If it’s December, in all likelihood you’ll be about to encounter gingerbread and embroidered jumpers. You can’t move in Europe these days without stumbling across a Christmas market – but not all are created equal. The best of them, logically enough, are often found in the continent’s most diverse and interesting cities.
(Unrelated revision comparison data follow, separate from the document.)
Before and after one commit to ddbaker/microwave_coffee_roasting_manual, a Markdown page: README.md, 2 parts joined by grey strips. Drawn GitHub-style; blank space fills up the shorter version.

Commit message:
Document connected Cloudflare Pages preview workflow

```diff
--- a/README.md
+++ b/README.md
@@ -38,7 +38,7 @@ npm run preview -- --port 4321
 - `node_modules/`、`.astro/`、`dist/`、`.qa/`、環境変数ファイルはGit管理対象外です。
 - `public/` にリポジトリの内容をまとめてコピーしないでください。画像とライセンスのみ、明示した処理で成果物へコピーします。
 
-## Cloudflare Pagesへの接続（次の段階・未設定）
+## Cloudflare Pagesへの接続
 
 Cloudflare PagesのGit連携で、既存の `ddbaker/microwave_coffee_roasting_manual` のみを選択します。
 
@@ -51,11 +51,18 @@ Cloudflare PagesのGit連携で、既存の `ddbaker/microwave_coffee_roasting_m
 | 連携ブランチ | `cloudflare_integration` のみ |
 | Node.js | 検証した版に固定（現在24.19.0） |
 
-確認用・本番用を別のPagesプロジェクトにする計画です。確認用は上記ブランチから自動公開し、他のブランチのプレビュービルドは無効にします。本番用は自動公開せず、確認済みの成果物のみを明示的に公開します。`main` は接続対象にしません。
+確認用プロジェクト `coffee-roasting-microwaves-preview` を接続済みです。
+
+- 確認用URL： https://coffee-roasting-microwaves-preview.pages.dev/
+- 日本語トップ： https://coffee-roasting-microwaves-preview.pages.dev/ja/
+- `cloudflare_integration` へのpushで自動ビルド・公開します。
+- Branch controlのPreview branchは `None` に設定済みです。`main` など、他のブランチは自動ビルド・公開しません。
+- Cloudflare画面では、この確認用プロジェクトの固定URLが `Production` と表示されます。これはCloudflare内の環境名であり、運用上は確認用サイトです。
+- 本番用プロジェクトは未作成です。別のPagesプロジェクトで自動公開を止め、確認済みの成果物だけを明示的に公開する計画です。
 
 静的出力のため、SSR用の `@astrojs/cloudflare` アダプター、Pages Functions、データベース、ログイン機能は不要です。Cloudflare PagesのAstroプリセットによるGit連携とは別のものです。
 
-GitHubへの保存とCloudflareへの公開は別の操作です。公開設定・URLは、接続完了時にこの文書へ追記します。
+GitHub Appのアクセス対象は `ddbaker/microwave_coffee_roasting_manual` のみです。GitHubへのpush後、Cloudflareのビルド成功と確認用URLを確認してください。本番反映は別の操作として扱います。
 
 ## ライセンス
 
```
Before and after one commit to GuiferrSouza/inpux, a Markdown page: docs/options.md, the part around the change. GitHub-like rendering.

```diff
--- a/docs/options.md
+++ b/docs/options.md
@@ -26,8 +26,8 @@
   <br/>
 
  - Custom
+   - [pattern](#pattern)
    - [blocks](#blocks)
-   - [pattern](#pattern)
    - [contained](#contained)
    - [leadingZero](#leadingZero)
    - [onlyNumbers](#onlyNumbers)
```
With this in mind, here are our suggested 48-hour itineraries for winter breaks in five of Europe’s top Christmas market destinations.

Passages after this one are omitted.